Does this work, or did I make a mistake somewhere?

Edit

I was obviously wrong - there is an infinite number of functions with the property 4. So the definition needs to be:

4) For $x \rightarrow 0$ $$\exp(x) \approx 1+x$$

For any $x$

$$\exp^a(x) = \exp(a x)$$

• Your definition (4) is satisfied by any function $f(x)$ such that $\lim_{x\to 0} f(x) = 1$, so there is no way that you can prove $f(x)=\exp(x)$ from it... – Hans Lundmark Feb 11 '16 at 11:34
• If $a$ is real, how do you define $\text{thing}^a$? – Martín-Blas Pérez Pinilla Feb 11 '16 at 11:51
• As $(\exp(x))^a$ – Yuriy S Feb 11 '16 at 11:52
• See the edit of my previous comment. – Martín-Blas Pérez Pinilla Feb 11 '16 at 11:53
• $\approx$ doesn't have a standard meaning. However, if we define $f(x)\approx g(x)$ to mean $\lim\limits_{x\to0}\frac{f(x)-g(x)}x=0$, then $\exp(x)\approx 1+x$ is actually equivalent to $\exp'(0)=\exp(0)$. Along with the rule $\exp(a)\exp(b)=\exp(a+b)$, this would imply $\exp'(x)=\exp(x)$ (why?), which is the second definition at the top. – Akiva Weinberger Feb 11 '16 at 11:55
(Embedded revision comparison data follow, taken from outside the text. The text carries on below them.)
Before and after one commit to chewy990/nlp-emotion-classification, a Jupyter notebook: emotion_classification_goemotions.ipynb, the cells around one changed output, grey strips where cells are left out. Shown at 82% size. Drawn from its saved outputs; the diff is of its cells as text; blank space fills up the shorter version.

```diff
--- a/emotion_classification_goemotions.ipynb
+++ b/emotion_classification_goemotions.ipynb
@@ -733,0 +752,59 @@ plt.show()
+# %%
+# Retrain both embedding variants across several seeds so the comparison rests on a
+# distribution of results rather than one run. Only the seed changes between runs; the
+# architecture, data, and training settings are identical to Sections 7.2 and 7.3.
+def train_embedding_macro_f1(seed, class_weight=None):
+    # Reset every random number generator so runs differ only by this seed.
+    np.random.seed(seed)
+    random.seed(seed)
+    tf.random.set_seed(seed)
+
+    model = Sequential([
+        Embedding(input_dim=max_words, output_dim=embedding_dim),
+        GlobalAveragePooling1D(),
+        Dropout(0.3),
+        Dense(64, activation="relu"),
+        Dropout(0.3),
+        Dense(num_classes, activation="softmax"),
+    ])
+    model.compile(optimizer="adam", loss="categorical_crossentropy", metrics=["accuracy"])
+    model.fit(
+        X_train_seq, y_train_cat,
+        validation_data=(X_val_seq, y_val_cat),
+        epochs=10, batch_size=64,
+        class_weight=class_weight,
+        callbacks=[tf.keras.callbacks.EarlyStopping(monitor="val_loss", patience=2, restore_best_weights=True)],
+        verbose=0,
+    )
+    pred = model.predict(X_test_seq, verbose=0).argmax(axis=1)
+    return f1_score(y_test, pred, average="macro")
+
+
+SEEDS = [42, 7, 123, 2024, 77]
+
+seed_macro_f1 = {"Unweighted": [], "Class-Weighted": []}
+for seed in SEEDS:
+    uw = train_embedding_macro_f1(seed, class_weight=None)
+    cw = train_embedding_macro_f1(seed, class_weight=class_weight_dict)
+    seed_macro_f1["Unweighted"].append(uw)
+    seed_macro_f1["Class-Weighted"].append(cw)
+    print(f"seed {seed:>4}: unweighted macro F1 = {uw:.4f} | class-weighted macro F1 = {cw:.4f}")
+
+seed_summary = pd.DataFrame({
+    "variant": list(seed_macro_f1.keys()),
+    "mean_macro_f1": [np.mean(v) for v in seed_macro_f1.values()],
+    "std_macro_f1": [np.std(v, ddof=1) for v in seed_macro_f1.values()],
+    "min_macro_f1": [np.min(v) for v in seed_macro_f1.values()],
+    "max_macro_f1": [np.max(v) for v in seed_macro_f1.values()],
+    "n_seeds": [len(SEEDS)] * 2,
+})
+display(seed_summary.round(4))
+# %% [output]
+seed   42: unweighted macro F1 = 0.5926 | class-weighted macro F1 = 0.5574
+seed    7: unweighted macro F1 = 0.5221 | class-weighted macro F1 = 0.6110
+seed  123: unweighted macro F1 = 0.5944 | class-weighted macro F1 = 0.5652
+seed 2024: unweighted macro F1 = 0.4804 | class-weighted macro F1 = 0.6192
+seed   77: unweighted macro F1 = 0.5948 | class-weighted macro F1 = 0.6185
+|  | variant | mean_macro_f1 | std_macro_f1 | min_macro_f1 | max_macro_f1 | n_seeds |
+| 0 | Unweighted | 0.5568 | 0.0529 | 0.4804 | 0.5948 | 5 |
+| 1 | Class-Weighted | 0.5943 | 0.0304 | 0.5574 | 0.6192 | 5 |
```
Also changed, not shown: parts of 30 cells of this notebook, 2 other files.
$$\lim_{x\to 0} (1+x)$$ is simply equal to $1$, so the equation you wrote is equal to the equation $$\lim_{x\to0} \exp(x) = 1$$
which is most certainly not enough to characterise the exponential function, for example $\cos(x)$.
• I wanted to write $\exp(x) \approx 1+x$ for $x \rightarrow 0$ at first, would it be better? – Yuriy S Feb 11 '16 at 11:39
• @YuriyS Not really, since the function $1+x$ also satisfies that condition. – 5xum Feb 11 '16 at 11:40
• And together with the property $\exp^a(x)=\exp(ax)$? – Yuriy S Feb 11 '16 at 11:42